**What you have to do:** Check each line of the records for "gradient"; collect those that have it.

Stored data
%%
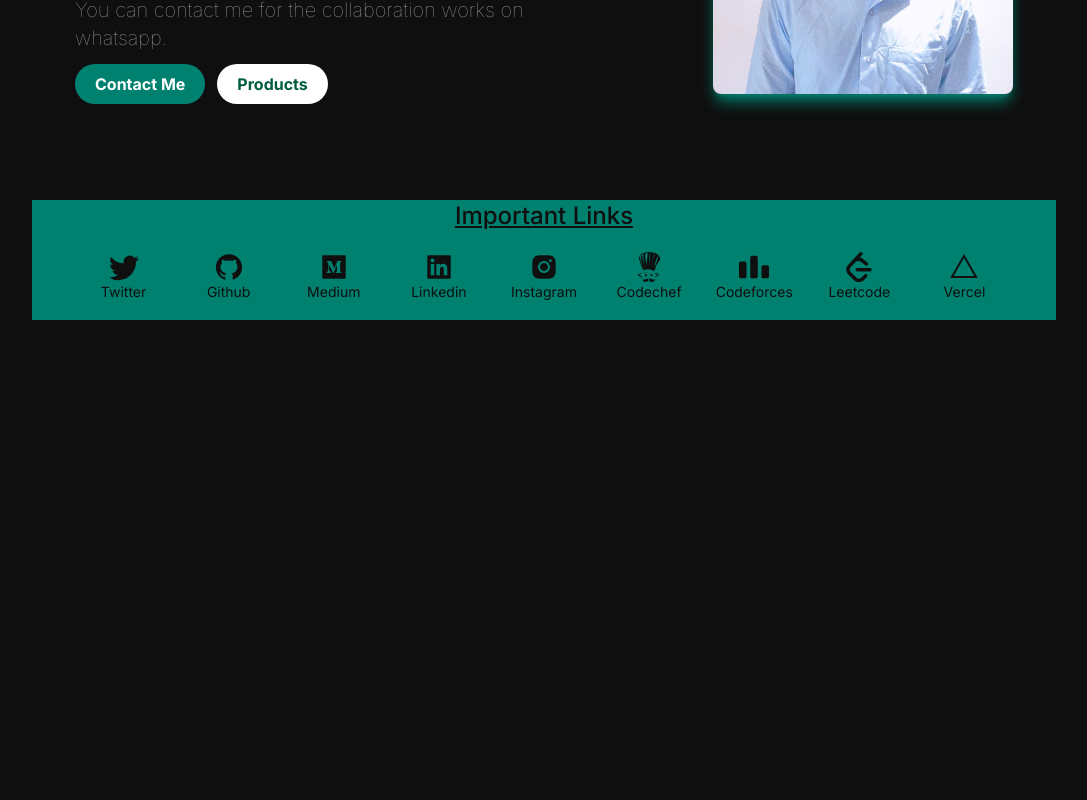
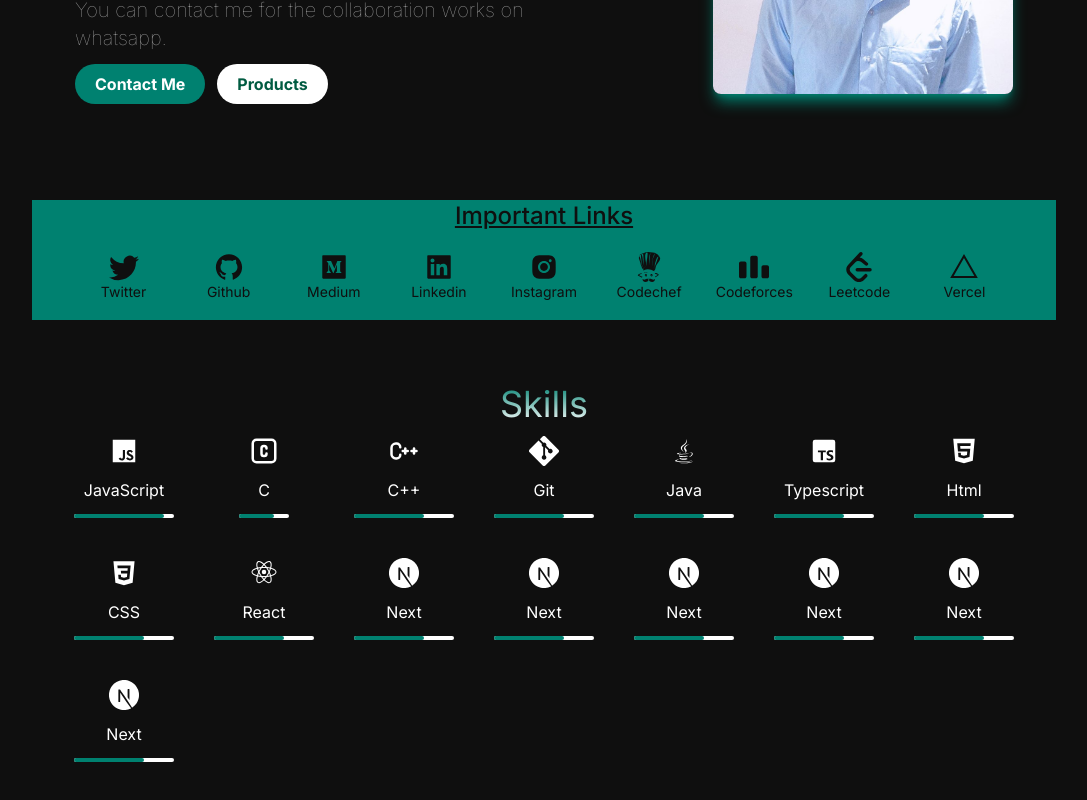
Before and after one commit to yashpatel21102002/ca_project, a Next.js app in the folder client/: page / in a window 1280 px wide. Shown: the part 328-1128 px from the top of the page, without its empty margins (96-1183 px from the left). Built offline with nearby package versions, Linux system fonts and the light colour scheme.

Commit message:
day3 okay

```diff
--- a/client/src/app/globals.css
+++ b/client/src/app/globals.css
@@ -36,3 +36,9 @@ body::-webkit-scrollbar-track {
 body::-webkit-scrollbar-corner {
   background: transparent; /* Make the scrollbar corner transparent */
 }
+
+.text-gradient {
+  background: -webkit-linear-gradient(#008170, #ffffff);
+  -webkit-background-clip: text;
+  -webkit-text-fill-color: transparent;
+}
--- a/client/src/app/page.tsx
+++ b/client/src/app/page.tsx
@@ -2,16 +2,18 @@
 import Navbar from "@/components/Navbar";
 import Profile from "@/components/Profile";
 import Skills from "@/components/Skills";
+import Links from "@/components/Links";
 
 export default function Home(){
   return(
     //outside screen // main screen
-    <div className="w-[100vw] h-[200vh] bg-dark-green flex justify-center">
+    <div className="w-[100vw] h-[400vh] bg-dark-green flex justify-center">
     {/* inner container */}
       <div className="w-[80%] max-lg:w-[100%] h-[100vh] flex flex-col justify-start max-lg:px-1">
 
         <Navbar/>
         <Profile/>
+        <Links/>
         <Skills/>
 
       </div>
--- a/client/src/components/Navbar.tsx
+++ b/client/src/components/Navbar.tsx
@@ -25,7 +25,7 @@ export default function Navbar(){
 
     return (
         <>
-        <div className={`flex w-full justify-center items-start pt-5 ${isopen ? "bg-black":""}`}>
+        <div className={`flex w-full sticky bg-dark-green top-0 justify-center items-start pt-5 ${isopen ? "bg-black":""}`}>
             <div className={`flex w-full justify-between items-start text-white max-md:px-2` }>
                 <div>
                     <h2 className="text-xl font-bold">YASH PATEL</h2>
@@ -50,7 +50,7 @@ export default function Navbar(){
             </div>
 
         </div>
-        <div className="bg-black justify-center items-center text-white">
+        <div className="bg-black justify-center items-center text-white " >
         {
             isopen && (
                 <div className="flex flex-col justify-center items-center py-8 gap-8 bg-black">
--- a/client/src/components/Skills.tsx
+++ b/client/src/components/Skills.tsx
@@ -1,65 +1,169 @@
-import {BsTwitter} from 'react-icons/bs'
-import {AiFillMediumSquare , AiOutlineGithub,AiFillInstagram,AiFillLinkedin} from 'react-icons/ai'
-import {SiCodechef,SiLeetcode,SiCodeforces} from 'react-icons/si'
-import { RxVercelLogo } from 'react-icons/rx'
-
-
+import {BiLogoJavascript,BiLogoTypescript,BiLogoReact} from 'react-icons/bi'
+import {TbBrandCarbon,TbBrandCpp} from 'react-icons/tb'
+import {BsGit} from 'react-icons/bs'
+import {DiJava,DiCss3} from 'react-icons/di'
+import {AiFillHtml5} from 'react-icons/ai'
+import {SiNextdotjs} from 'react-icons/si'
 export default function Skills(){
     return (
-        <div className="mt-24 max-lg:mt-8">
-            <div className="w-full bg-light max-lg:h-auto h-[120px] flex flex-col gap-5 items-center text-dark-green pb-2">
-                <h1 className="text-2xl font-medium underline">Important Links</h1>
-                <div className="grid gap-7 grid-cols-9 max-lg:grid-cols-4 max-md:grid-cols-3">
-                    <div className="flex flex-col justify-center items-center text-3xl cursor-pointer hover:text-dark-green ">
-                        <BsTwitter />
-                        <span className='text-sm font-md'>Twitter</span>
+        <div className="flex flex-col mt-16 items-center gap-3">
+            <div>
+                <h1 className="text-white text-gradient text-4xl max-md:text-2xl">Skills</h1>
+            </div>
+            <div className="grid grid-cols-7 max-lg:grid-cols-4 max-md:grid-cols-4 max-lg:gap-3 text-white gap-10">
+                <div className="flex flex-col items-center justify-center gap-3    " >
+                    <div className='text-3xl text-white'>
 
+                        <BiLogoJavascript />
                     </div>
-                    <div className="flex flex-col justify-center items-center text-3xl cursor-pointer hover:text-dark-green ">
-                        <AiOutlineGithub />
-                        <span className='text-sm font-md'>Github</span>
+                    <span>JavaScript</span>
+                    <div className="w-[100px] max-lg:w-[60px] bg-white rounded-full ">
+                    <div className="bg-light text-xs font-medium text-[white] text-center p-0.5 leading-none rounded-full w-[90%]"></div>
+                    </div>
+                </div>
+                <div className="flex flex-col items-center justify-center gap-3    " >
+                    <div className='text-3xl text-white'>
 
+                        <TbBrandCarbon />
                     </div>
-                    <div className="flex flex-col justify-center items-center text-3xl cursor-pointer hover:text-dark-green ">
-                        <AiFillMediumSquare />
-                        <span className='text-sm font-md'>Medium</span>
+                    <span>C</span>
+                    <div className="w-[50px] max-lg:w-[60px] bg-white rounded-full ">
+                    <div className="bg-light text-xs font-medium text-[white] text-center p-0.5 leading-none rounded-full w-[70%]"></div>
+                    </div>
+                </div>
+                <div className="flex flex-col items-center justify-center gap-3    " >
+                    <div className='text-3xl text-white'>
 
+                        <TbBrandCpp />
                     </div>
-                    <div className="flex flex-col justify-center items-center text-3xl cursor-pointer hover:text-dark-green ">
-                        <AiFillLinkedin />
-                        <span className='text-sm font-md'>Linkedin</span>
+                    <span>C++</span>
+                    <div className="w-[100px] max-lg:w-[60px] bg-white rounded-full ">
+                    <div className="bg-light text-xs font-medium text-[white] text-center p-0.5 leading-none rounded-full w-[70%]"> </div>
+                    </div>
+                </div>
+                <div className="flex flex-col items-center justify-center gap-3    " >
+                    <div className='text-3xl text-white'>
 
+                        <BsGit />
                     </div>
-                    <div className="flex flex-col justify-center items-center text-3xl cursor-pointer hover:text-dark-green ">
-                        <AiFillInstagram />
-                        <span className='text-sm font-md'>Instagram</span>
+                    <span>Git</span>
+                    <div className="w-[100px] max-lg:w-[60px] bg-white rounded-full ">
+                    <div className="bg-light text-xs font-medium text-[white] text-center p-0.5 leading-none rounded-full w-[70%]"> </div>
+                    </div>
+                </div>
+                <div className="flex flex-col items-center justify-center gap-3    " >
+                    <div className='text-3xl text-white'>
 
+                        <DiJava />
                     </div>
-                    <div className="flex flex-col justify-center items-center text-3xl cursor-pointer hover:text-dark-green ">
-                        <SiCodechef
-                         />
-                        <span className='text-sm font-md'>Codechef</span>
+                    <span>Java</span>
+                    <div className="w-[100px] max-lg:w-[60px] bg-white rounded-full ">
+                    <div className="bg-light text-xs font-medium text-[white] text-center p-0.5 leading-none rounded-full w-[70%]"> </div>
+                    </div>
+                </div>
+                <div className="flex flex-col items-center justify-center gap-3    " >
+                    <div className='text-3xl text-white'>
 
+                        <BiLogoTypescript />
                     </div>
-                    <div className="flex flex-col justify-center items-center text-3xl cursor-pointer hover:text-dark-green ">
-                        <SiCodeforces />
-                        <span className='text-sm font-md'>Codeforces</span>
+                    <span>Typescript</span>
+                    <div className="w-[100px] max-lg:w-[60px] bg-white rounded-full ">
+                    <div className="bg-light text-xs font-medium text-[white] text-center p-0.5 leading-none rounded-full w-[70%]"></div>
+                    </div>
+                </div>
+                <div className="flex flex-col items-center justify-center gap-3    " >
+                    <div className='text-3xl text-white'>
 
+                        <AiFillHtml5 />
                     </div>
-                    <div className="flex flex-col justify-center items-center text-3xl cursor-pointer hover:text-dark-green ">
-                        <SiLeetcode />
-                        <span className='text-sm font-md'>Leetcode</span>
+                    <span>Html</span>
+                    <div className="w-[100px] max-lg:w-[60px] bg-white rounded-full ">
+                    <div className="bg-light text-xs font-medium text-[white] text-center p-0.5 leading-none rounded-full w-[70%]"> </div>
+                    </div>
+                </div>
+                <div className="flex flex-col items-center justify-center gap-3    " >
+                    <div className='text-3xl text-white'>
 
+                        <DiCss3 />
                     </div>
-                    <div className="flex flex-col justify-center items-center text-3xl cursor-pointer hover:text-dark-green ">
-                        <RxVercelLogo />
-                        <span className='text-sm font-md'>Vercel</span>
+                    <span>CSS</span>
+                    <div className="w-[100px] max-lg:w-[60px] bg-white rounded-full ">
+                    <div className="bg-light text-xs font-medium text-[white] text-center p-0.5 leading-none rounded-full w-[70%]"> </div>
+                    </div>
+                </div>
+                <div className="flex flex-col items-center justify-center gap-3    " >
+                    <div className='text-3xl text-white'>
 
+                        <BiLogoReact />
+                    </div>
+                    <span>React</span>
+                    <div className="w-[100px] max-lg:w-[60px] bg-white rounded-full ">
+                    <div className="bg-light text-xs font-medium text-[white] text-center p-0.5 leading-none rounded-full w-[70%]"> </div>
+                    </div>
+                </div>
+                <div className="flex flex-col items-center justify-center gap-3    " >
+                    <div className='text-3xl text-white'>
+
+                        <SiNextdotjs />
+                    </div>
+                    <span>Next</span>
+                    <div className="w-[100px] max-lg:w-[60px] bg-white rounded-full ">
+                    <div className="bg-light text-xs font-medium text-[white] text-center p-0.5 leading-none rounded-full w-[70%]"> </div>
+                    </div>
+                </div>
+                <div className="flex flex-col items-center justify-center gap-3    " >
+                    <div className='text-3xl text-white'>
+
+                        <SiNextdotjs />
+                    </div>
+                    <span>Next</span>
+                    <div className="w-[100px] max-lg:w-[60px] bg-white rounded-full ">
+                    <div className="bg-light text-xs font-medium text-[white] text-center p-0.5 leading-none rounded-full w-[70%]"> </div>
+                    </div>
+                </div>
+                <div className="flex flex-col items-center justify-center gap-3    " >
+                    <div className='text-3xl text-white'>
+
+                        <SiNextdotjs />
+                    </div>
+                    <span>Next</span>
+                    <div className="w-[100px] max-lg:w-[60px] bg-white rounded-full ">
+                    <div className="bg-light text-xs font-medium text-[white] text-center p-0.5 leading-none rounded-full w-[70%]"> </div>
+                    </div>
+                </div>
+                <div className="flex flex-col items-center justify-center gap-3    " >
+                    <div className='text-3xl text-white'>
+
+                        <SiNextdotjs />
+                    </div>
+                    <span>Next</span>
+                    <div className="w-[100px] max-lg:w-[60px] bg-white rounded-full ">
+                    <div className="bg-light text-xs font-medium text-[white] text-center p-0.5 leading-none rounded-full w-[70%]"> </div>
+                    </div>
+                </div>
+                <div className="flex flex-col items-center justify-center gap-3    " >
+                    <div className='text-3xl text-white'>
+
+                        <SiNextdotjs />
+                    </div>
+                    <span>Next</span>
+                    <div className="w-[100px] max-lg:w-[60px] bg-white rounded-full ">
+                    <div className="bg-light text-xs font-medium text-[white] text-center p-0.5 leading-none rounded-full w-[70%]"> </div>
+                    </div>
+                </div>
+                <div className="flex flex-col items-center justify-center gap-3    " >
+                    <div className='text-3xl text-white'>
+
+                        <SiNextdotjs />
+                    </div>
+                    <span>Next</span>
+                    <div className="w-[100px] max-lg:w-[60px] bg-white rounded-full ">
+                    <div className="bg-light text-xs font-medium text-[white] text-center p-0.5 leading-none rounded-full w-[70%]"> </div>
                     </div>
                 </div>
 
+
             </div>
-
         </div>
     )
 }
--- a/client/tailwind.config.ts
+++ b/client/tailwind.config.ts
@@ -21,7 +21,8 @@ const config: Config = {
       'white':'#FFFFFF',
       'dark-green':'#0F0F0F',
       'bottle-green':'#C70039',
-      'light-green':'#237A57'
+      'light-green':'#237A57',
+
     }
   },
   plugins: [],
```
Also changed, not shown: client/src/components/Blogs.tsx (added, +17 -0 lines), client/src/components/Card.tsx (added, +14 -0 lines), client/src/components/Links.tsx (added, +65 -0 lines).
%%
**Exercise output:**
+.text-gradient {
+  background: -webkit-linear-gradient(#008170, #ffffff);
+                <h1 className="text-white text-gradient text-4xl max-md:text-2xl">Skills</h1>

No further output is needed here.